Here is Patrick’s story:
I was born in Stockholm, Sweden to an Irish mother and a Swedish Father and grew up in Palo Alto, CA. After graduating from college with a degree in Art, I traveled around Europe for two years on an AJS Norton motorcycle – meeting new friends and studying art at museums.
Why my wife and I decided to take the plunge into full-time travel
We’ve always been travelers. We hitchhiked around western Europe for three months after graduating from college. And after we were married, we moved to Spain for two years. Even in the interim, when we had our careers and family, we traveled frequently out of the country. So, when the opportunity presented itself in 2010 to sell our house and business and hit the road full-time, it was just sort of a natural for us.
One place that’s more special than others
That would be Spain where we lived for two years, and went back to visit multiple times–sometimes by ourselves, and sometimes with our children. We pretty much love everything about Spain – from the cafe culture, to the food, to the friendly people, the art, and the climate. We’re probably going to end up living there one day. I’d also put Rome pretty high on my list. Italy is a very close second to Spain.
As one of the largest photo digitizing services in business, we have carefully scanned more than 130 million analog pieces, including photos, slides and negatives. It’s great when customers write to us, telling us how happy they are to have those memories saved. It’s even better when they share the heartwarming stories behind the photos.
We recently scanned and restored some images for Bob Ehinger of Michigan. The pictures and story he sent us are a timely tribute to both his father and to fatherhood. (more…)
Having a child graduate from high school is definitely up there among bittersweet parenting moments. There’s pride and happiness mixed in with other emotions that induce a lump in the throat. After all, it wasn’t that long ago when this young adult lay in your arms, swaddled in a hospital receiving blanket. ‘Where have the years gone?’ is a truism that always rings true for parents of high school seniors. You can replay many past moments in your head but it’s harder to put your finger on those transitions – when the tiny newborn became a chatty preschooler and then a spunky tween…and so on.

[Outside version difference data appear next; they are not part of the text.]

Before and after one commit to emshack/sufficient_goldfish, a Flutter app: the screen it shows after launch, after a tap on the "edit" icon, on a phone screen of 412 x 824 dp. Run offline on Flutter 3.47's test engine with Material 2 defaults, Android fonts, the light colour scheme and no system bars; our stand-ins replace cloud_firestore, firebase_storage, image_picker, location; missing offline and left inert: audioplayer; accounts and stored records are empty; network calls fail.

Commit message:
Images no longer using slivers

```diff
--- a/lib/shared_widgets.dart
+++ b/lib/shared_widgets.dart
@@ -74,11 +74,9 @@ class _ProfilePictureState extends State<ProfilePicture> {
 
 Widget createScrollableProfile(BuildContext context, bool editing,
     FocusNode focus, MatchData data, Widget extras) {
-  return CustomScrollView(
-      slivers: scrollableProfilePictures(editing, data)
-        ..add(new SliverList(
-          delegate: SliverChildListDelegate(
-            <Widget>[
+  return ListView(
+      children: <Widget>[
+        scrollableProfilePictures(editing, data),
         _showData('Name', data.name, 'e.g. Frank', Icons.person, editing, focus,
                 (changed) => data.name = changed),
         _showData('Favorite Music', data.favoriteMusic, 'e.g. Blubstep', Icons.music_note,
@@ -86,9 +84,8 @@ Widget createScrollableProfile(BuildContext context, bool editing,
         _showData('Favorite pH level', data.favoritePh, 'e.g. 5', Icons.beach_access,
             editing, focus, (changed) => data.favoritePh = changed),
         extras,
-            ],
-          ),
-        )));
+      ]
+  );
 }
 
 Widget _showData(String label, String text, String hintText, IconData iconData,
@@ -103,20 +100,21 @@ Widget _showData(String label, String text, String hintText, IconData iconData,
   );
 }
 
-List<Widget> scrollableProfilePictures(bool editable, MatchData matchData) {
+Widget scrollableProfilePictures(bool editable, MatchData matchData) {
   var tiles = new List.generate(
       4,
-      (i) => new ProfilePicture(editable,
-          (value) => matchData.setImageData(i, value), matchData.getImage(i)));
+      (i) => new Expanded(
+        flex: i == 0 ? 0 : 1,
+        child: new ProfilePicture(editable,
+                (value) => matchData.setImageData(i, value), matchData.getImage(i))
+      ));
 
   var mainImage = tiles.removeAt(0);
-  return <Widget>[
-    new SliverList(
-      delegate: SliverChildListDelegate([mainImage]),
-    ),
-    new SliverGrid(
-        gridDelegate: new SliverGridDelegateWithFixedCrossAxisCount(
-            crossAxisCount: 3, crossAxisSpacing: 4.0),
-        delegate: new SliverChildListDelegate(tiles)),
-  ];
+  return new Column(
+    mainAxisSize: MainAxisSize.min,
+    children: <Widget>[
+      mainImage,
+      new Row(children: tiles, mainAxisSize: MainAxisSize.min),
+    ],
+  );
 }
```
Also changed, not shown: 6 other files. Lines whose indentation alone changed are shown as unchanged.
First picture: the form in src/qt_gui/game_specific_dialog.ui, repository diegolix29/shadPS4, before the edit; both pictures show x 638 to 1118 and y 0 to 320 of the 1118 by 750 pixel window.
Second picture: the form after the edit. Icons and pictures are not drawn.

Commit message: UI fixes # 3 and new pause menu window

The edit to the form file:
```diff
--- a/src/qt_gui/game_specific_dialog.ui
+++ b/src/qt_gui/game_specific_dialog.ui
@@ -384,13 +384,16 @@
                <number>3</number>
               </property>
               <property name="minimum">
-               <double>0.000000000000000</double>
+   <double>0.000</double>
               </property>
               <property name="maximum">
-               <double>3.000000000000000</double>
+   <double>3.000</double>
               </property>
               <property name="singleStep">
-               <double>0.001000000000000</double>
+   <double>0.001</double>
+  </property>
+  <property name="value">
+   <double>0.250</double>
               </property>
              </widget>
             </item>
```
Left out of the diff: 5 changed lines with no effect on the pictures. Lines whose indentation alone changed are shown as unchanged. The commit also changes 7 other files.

Luckily, the memories are there – captured in photos, mementos and school projects that most people stash away in shoeboxes and folders. Now is a great time to pull out and sort through these to make a beautiful memory book for the new graduate. (more…)
Why we take pictures
Photographs represent truth and memories. You only have to see one to remember how hot it was that day. You remember the smells of the market. You remember being with so and so. All these wonderful memories are triggered by looking at a photograph.
These days, I teach and travel a lot. I try to help people go from taking a typical picture to taking a better one. Telling stories has always been a big part of why we take pictures. I try to tell stories of my trips. Or the little things in life. Recently, I made a Mother’s Day film with pictures of my three year old (which were easy to find because I am organized now). I found 75 pictures, put them to music, added some text and it was ready – a four minute story of motherhood based on photos of my daughter and wife over the last three years. (more…)